The Italian campaign's outcome was never certain; in fact, Roosevelt, Churchill, and their military advisers engaged in heated debate about whether an invasion of the so-called soft underbelly of Europe was even a good idea. But once under way, the commitment to liberate Italy from the Nazis never wavered, despite the agonizingly high price. The battles at Salerno, Anzio, and Monte Cassino were particularly difficult and lethal, yet as the months passed, the Allied forces continued to drive the Germans up the Italian peninsula. Led by Lieutenant General Mark Clark, one of the war's most complex and controversial commanders, American officers and soldiers became increasingly determined and proficient. And with the liberation of Rome in June 1944, ultimate victory at last began to seem inevitable.
Drawing on a wide array of primary source material, written with great drama and flair, this is narrative history of the first rank. With The Day of Battle, Atkinson has once again given us the definitive account of one of history's most compelling military campaigns.
This is the brutal retelling of the Italian campaign. If you can stomach the vivid reality of war, this book will change your ideas about what WWII really was for the men fighting in Italy. Another marvelous piece of history and prose from Mr. Atkinson.
7 of 7 people found this review helpful
This book gives you some sense of history. The war in Italy is often overlooked, but it lasted for years. We always have the idea that Italy is a sunny place, but in the hills in the winter it is cold and snowy. Parts of the movie Patton is set in Sicily, so you get the idea that its hot and dry in all of Italy.
The book does reinforce the idea that the Italians maybe make better lovers than fighters (although in Roman times that was not the case). The biggest problem when Allies land on the beaches in Sicily was what to do with all the Italian soldiers who would surrender as soon as they saw the Americans. Eventually the U.S. army just gives up and tells them to leave their guns and go home. After Sicily, the Allies are primarily fighting the Germans so things get much tougher. Places like Anzio were hard fought gains. Other interesting tidbits was that the allies could not bomb Rome because of the feared backlash of American Catholics if they were to damage the Vatican.
1 of 1 people found this review helpful
A really great book and the author does a great job reading it for audio book. I didn't realize this was a part of a series until after I purchased it. I will surely go back to read the first of the series and will be anticipating the third book. My only reason for not giving this five stars is that the book comes from an 90% American perspective. Minimal time is dedicated to the Commonwealth and German forces. I only wish it had been a little more well rounded but for what it was, it was an outstanding book on the American forces in the MTO!
As a member of the U.S. Military I have read many books about wars. I find that Mr. Atkinsons books draw you in and hold you to the words. The insights and little facts about the key players are great it brings them to life. I can hardley wait for the next book.

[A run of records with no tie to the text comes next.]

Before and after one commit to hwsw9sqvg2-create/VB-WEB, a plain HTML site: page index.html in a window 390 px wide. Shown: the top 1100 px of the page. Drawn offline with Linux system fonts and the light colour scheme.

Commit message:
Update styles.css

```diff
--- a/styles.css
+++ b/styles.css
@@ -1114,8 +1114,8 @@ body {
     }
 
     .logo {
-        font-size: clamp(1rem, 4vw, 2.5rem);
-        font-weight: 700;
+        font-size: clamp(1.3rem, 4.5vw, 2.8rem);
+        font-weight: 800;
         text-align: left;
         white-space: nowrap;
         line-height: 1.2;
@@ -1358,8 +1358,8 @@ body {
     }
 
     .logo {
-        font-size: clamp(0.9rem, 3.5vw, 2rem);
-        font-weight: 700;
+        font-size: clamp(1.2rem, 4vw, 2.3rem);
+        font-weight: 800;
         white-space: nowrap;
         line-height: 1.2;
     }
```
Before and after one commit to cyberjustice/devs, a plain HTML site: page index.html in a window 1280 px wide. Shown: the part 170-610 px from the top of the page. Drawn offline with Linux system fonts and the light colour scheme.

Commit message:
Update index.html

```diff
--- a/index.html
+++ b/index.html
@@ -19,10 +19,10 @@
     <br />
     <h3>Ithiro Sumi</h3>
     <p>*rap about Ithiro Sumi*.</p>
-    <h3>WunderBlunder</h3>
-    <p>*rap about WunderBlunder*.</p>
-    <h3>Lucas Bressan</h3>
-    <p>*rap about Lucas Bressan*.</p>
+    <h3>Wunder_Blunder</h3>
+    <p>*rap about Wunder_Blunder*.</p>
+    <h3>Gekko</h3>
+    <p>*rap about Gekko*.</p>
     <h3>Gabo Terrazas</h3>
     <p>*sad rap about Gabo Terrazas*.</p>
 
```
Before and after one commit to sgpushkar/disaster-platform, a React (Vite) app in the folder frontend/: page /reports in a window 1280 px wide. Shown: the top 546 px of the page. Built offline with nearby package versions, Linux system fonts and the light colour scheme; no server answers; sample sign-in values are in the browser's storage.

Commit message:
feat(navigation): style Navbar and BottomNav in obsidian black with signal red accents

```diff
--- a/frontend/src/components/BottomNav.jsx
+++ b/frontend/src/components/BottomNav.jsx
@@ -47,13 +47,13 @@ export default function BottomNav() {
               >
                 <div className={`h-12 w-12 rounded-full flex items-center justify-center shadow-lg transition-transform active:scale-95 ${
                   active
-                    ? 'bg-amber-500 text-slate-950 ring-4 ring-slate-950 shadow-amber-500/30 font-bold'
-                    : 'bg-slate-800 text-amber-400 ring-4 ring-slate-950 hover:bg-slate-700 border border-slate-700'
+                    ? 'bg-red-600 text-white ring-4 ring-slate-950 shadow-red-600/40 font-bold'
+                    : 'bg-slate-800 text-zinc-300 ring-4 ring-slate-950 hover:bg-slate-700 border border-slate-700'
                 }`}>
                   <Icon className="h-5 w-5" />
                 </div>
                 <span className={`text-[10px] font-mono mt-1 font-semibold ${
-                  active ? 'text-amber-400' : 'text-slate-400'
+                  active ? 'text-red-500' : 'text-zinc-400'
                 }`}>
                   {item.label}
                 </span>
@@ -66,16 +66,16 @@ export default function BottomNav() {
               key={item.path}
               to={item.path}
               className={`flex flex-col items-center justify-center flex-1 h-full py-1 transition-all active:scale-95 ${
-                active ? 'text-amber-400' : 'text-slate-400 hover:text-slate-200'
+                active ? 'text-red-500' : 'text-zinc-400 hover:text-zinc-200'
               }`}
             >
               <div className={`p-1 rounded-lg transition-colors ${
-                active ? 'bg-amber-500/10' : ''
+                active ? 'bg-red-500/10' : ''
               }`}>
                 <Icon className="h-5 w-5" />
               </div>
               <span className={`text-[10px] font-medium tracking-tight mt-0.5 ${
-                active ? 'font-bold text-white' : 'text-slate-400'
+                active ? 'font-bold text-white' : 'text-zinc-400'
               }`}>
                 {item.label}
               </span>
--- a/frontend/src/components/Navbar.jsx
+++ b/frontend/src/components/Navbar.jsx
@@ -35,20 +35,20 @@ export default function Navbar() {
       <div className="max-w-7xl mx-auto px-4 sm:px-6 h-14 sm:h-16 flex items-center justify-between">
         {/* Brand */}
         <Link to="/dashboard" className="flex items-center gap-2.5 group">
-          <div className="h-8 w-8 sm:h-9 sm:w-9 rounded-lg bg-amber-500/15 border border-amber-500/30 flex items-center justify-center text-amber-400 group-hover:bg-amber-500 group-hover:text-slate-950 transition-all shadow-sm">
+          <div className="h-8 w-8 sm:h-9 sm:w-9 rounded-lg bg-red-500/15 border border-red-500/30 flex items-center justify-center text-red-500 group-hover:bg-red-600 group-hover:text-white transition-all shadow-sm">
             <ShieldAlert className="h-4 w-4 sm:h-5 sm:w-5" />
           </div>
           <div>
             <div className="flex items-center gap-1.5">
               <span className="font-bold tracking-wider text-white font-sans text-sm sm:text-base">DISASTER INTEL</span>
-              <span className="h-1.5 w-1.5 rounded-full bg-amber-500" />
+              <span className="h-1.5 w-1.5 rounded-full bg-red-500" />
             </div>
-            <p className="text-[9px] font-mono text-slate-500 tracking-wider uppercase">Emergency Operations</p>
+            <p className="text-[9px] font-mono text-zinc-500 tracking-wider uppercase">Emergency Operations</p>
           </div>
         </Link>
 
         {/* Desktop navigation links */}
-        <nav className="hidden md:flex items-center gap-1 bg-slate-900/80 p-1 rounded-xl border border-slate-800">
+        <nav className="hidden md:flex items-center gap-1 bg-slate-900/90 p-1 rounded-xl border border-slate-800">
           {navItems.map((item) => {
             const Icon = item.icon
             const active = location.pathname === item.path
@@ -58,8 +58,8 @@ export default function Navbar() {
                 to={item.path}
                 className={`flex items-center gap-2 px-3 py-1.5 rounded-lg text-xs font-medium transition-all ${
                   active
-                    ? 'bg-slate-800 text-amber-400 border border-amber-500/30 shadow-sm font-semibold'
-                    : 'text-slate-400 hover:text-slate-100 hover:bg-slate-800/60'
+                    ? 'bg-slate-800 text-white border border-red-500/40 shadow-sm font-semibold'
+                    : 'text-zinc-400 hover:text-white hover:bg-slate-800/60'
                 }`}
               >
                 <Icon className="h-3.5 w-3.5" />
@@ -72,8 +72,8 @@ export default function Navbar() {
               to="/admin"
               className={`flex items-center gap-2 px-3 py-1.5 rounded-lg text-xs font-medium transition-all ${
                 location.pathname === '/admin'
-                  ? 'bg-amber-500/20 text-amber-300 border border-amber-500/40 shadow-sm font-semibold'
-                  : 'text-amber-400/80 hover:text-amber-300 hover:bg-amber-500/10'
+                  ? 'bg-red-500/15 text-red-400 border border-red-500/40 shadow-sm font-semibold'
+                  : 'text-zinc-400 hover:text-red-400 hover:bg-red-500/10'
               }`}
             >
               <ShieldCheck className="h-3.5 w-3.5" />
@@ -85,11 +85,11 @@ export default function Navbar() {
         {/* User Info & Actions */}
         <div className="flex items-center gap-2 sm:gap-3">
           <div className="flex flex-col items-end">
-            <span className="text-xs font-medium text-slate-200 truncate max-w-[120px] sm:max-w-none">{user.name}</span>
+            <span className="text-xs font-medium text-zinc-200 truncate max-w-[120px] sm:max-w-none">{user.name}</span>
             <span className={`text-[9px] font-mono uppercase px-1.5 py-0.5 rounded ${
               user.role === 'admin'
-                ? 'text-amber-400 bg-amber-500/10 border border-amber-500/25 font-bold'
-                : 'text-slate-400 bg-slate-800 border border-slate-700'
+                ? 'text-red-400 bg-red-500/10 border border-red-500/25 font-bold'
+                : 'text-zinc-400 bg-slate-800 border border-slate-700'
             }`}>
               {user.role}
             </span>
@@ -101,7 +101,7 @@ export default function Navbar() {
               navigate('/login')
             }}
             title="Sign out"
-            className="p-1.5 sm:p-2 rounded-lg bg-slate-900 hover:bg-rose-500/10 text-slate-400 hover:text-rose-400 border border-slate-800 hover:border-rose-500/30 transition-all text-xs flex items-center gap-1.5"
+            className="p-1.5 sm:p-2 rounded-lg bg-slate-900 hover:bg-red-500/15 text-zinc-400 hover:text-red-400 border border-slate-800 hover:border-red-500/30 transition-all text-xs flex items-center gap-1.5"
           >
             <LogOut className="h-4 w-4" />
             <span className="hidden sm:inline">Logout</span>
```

Rick Atkinson is a consumate story teller using the English language to good effect. His research is superb.
Outstanding. I love reading Atkinson.
Rick Atktinson really seems to capture the strength of the reporter, to give the gritty detail and a feel for the experience of the participants, but still capture the larger perspective of the historian for the events. The Day of Battle manages to illuminate this under reported and ill-understood theater of war without overblowing its importance. North Africa/Italy was a sideshow of a sideshow, with the main event taking place on the Eastern Front, but it was also the crucible that formed the Anglo-American army destined to liberate Western Europe. I really wish an unabridged version was available however.
Any additional comments?
The book was a great Non-Fiction read. I thought it was going to be more like Band of Brothers. Is is not.
0 of 3 people found this review helpful